Only one negative thing: Opponents so far are shooting over 47% from beyond the arc. That could be a problem come conference season, especially against a team like North Texas, which has the potential to light it up from deep whenever they want. I’m playing mostly small-sample-size theater with all of these, but that’s what you have to do early in the season. Northern Iowa is an elite shooting team, and Memphis is pretty decent, but you never want to make your opponent look better than they are from distance.
This is a team that has two very good wins, one very solid looking loss, one kinda meh loss to a fringe top-25 team in Louisville, and still has good non-conference games ahead of it. Western Kentucky did drop the game to Louisville, ending my “Best Team in the Commonwealth” meme, but it won’t look bad, it just makes the path to an at-large bid that much harder. The Hilltoppers do have Rhode Island at home on Sunday, Dec. 13, giving them one more opportunity to nab a solid conference win and pad a pretty good resume, especially in comparison to other teams that will exist on the bubble.

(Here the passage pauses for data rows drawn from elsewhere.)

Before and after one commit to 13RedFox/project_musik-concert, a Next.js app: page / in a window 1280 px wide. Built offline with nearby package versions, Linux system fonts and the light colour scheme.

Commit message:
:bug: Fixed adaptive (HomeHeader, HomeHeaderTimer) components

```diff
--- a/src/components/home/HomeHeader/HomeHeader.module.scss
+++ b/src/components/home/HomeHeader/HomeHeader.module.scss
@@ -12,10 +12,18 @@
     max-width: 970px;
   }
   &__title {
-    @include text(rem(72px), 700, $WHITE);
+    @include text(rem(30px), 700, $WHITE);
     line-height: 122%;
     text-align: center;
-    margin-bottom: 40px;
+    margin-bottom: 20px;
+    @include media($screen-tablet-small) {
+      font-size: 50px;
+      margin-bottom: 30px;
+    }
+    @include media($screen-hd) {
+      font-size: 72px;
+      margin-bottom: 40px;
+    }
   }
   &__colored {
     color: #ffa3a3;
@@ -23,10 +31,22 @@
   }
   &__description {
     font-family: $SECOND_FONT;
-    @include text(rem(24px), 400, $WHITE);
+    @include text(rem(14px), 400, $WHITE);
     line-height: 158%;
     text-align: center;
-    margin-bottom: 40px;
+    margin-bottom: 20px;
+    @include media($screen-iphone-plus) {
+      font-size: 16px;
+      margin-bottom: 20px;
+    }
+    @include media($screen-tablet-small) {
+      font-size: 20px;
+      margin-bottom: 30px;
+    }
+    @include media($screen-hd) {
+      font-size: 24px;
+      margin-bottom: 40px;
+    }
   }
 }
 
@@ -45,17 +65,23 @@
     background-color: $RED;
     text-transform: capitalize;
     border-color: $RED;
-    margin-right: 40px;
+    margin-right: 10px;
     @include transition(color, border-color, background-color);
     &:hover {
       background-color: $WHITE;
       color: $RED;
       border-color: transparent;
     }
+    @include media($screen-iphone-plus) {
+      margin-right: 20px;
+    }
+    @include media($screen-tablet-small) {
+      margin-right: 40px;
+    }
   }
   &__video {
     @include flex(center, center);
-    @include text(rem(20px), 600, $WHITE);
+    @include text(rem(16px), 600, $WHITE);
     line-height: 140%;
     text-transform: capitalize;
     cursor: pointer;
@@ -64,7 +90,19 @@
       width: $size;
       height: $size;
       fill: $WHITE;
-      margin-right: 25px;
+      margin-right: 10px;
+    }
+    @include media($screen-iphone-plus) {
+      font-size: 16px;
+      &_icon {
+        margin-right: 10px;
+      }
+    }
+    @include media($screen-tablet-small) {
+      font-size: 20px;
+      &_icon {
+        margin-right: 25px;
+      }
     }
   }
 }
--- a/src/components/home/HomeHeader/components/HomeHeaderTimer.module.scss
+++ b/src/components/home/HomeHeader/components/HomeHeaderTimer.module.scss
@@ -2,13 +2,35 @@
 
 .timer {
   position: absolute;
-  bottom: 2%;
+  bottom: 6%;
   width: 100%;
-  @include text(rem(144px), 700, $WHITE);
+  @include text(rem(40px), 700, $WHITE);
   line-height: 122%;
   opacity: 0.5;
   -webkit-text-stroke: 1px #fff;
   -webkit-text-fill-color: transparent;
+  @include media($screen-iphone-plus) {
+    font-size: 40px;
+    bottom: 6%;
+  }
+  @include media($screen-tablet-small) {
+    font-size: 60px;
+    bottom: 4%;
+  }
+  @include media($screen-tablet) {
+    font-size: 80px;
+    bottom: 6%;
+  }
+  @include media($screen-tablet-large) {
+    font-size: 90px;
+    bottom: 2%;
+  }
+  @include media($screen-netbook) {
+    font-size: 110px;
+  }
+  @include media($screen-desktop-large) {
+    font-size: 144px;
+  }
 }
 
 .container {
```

Of course, it makes everything easier to guarantee your spot, so you might as well win the damn conference and the conference tournament and not have to sweat when the committee gets too excited about an 8-12 ACC record Syracuse team for the eleventy-bajillionth time. This is a team I don’t want to see in March if I’m a power conference school, and I’m really excited to see how they match up with the other strong teams in C-USA